▶ _Task to carry out_: Please set down every record exactly as it appears below.

[Opening Available data section]

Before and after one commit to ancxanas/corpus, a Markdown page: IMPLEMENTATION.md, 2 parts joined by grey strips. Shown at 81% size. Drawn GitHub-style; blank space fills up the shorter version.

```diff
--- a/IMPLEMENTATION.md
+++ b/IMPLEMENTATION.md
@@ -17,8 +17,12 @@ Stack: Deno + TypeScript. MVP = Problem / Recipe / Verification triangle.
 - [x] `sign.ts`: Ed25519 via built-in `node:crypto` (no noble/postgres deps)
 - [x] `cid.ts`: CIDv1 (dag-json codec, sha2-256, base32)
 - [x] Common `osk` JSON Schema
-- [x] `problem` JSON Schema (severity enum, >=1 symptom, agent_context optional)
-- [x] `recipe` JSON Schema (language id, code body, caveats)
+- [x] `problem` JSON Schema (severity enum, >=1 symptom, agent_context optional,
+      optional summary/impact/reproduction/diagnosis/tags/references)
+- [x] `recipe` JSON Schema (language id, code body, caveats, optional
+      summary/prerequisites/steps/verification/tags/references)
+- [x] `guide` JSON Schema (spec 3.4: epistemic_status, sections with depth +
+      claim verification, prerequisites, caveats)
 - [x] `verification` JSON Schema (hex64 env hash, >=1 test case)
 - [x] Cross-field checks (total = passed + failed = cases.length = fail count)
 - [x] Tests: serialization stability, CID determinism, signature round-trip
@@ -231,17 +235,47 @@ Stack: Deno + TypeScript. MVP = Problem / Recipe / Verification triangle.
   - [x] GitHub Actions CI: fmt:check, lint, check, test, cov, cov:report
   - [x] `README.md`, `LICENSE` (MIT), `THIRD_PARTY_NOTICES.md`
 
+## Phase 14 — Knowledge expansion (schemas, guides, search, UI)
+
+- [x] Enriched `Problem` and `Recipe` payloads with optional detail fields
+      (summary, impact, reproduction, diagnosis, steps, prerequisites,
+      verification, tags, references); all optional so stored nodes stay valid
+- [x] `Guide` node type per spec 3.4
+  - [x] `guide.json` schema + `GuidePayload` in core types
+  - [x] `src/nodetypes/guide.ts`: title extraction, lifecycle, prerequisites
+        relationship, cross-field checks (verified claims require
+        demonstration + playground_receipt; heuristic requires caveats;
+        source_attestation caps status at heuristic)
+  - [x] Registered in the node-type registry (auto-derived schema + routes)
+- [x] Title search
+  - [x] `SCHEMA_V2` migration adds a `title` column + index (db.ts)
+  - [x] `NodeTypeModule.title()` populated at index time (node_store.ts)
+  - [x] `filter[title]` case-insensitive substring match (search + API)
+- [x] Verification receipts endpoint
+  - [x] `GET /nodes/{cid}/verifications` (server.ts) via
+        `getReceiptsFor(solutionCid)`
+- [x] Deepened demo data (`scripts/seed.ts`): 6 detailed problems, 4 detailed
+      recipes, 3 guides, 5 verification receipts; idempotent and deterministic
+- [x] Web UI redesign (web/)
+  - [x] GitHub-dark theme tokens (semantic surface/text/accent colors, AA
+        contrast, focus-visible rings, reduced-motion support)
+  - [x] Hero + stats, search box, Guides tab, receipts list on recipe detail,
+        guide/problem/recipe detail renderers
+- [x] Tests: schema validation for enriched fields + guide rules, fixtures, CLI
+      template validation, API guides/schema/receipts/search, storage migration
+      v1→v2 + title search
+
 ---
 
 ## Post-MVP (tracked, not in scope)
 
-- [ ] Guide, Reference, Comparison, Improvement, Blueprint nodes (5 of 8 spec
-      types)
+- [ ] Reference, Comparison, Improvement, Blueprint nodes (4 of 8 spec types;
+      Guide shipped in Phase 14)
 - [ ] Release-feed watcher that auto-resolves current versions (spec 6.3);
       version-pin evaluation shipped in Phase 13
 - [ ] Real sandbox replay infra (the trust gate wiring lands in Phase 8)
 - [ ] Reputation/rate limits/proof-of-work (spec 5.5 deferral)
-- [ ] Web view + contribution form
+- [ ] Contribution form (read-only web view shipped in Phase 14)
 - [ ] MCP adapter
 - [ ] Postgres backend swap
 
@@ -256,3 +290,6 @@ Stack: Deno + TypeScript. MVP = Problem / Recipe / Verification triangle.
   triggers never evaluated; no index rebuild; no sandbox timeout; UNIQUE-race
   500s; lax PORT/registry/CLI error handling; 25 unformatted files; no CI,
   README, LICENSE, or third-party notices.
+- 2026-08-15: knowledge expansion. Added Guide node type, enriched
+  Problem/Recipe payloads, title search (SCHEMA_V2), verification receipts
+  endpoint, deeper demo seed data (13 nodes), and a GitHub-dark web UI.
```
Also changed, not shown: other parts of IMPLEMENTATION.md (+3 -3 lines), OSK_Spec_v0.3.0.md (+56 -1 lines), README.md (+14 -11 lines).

[Closing Available data section]

▶ _Answer for this exercise_:
Before and after one commit to ancxanas/corpus, a Markdown page: IMPLEMENTATION.md, 2 parts joined by grey strips. Shown at 81% size. Drawn GitHub-style; blank space fills up the shorter version.

```diff
--- a/IMPLEMENTATION.md
+++ b/IMPLEMENTATION.md
@@ -17,8 +17,12 @@ Stack: Deno + TypeScript. MVP = Problem / Recipe / Verification triangle.
 - [x] `sign.ts`: Ed25519 via built-in `node:crypto` (no noble/postgres deps)
 - [x] `cid.ts`: CIDv1 (dag-json codec, sha2-256, base32)
 - [x] Common `osk` JSON Schema
-- [x] `problem` JSON Schema (severity enum, >=1 symptom, agent_context optional)
-- [x] `recipe` JSON Schema (language id, code body, caveats)
+- [x] `problem` JSON Schema (severity enum, >=1 symptom, agent_context optional,
+      optional summary/impact/reproduction/diagnosis/tags/references)
+- [x] `recipe` JSON Schema (language id, code body, caveats, optional
+      summary/prerequisites/steps/verification/tags/references)
+- [x] `guide` JSON Schema (spec 3.4: epistemic_status, sections with depth +
+      claim verification, prerequisites, caveats)
 - [x] `verification` JSON Schema (hex64 env hash, >=1 test case)
 - [x] Cross-field checks (total = passed + failed = cases.length = fail count)
 - [x] Tests: serialization stability, CID determinism, signature round-trip
@@ -231,17 +235,47 @@ Stack: Deno + TypeScript. MVP = Problem / Recipe / Verification triangle.
   - [x] GitHub Actions CI: fmt:check, lint, check, test, cov, cov:report
   - [x] `README.md`, `LICENSE` (MIT), `THIRD_PARTY_NOTICES.md`
 
+## Phase 14 — Knowledge expansion (schemas, guides, search, UI)
+
+- [x] Enriched `Problem` and `Recipe` payloads with optional detail fields
+      (summary, impact, reproduction, diagnosis, steps, prerequisites,
+      verification, tags, references); all optional so stored nodes stay valid
+- [x] `Guide` node type per spec 3.4
+  - [x] `guide.json` schema + `GuidePayload` in core types
+  - [x] `src/nodetypes/guide.ts`: title extraction, lifecycle, prerequisites
+        relationship, cross-field checks (verified claims require
+        demonstration + playground_receipt; heuristic requires caveats;
+        source_attestation caps status at heuristic)
+  - [x] Registered in the node-type registry (auto-derived schema + routes)
+- [x] Title search
+  - [x] `SCHEMA_V2` migration adds a `title` column + index (db.ts)
+  - [x] `NodeTypeModule.title()` populated at index time (node_store.ts)
+  - [x] `filter[title]` case-insensitive substring match (search + API)
+- [x] Verification receipts endpoint
+  - [x] `GET /nodes/{cid}/verifications` (server.ts) via
+        `getReceiptsFor(solutionCid)`
+- [x] Deepened demo data (`scripts/seed.ts`): 6 detailed problems, 4 detailed
+      recipes, 3 guides, 5 verification receipts; idempotent and deterministic
+- [x] Web UI redesign (web/)
+  - [x] GitHub-dark theme tokens (semantic surface/text/accent colors, AA
+        contrast, focus-visible rings, reduced-motion support)
+  - [x] Hero + stats, search box, Guides tab, receipts list on recipe detail,
+        guide/problem/recipe detail renderers
+- [x] Tests: schema validation for enriched fields + guide rules, fixtures, CLI
+      template validation, API guides/schema/receipts/search, storage migration
+      v1→v2 + title search
+
 ---
 
 ## Post-MVP (tracked, not in scope)
 
-- [ ] Guide, Reference, Comparison, Improvement, Blueprint nodes (5 of 8 spec
-      types)
+- [ ] Reference, Comparison, Improvement, Blueprint nodes (4 of 8 spec types;
+      Guide shipped in Phase 14)
 - [ ] Release-feed watcher that auto-resolves current versions (spec 6.3);
       version-pin evaluation shipped in Phase 13
 - [ ] Real sandbox replay infra (the trust gate wiring lands in Phase 8)
 - [ ] Reputation/rate limits/proof-of-work (spec 5.5 deferral)
-- [ ] Web view + contribution form
+- [ ] Contribution form (read-only web view shipped in Phase 14)
 - [ ] MCP adapter
 - [ ] Postgres backend swap
 
@@ -256,3 +290,6 @@ Stack: Deno + TypeScript. MVP = Problem / Recipe / Verification triangle.
   triggers never evaluated; no index rebuild; no sandbox timeout; UNIQUE-race
   500s; lax PORT/registry/CLI error handling; 25 unformatted files; no CI,
   README, LICENSE, or third-party notices.
+- 2026-08-15: knowledge expansion. Added Guide node type, enriched
+  Problem/Recipe payloads, title search (SCHEMA_V2), verification receipts
+  endpoint, deeper demo seed data (13 nodes), and a GitHub-dark web UI.
```
Also changed, not shown: other parts of IMPLEMENTATION.md (+3 -3 lines), OSK_Spec_v0.3.0.md (+56 -1 lines), README.md (+14 -11 lines).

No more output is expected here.